Elizabeth Nicholas
Did You Watch ‘Nightwatch’ Last Night?
Some of the EMTs on the show also have a nursing degree. Dan Flynn also works as an ER nurse, I believe.
2015-05-08 21:15:05
Bill
In Support of Backboards
Good article. I'm stunned with the comments about "if a study exists showing backboards help" comment. You'll never get an IRB board to approve such a study, but that's where the methods of immobilizing the joint above and below the fracture come in. The comment about disregarding this post because the author is not like…
2015-04-20 16:15:16
ALBERT MIGNONE
In Support of Backboards
IF YOU HAVE EVER HAD THE MISFORTUNE OF HAVING A REAL MCI, BACKBOARDS ARE STILL AN ASSET. REMEMBER YOU MIGHT HAVE 15 AGENCIES WITH DIFFERENT LEVELS OF TRAINING, DIFFERENT FUNDING WHERE THEY MIGHT HAVE NEWER EQUIPMENT BUT NOT ENOUGH TO WORK AN INCIDENT. FIREFIGHTERS WILL BE ASSISTING, MOSTLY WITHOUT EXTRA TRAINING. A DOUBLE BUS CRASH…
2015-04-20 08:53:03
Gloria Bowman
In Support of Backboards
At a swimming pool, the use of a backboard is the most efficient and safest way for the lifeguards to remove an unconscious/submerged (non-spinal) victim from deep water. After the person has been rescued and brought to the side of the pool, the assisting lifeguard holds the victim in place while the primary lifeguard puts…

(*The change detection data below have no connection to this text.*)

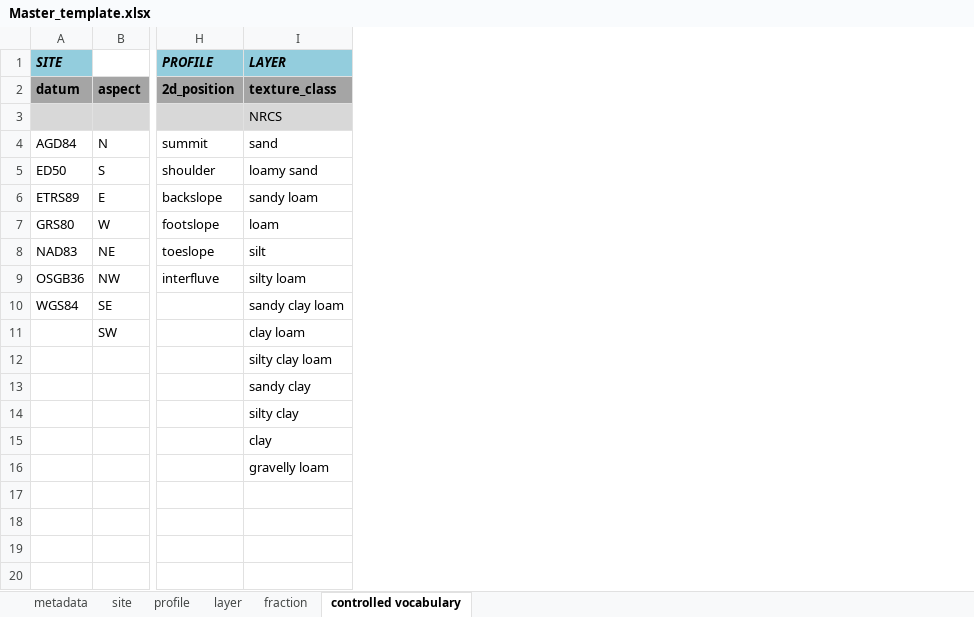
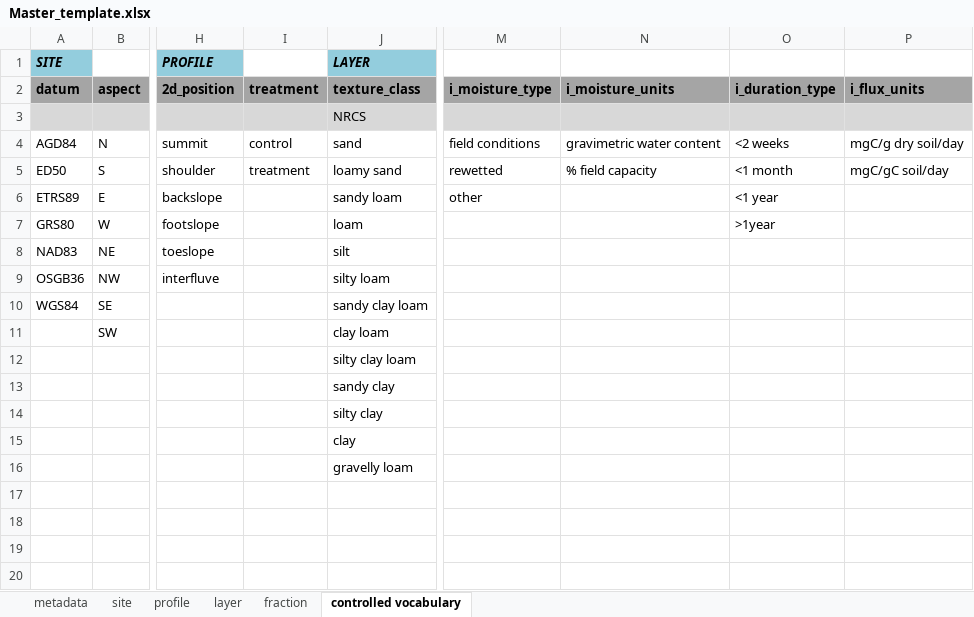
Before and after one commit to powellcenter-soilcarbon/soilcarbon, an Excel workbook: inst/extdata/Master_template.xlsx, sheet controlled vocabulary, drawn as a sheet; only a part is shown, gaps mark what is left out; values as stored, in another font and other column widths than the file's, no borders; the diff names each change by its address in the sheet, - before the commit and + after, or states it on an @@ line.

```diff
--- a/inst/extdata/Master_template.xlsx (sheet controlled vocabulary)
+++ b/inst/extdata/Master_template.xlsx (sheet controlled vocabulary)
+column I (treatment), rows 4-5: control | treatment
+column M (i_moisture_type), rows 4-6: field conditions | rewetted | other
+column N (i_moisture_units), rows 4-5: gravimetric water content | % field capacity
+column O (i_duration_type), rows 4-7: <2 weeks | <1 month | <1 year | >1year
+column P (i_flux_units), rows 4-5: mgC/g dry soil/day | mgC/gC soil/day
```
Also changed, not shown: sheet layer, sheet profile, sheet site, sheet fraction.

2015-04-17 22:03:38
Dennis Dudley
In Support of Backboards
Don't throw away the back board yet! You can have all the discussions regarding it's validity but I am in favor of keeping it on board the rig. Scoop stretchers and Reeves are good and I have used them in place of the board, but I find the sturdy back board as a good way…
2015-04-17 14:03:34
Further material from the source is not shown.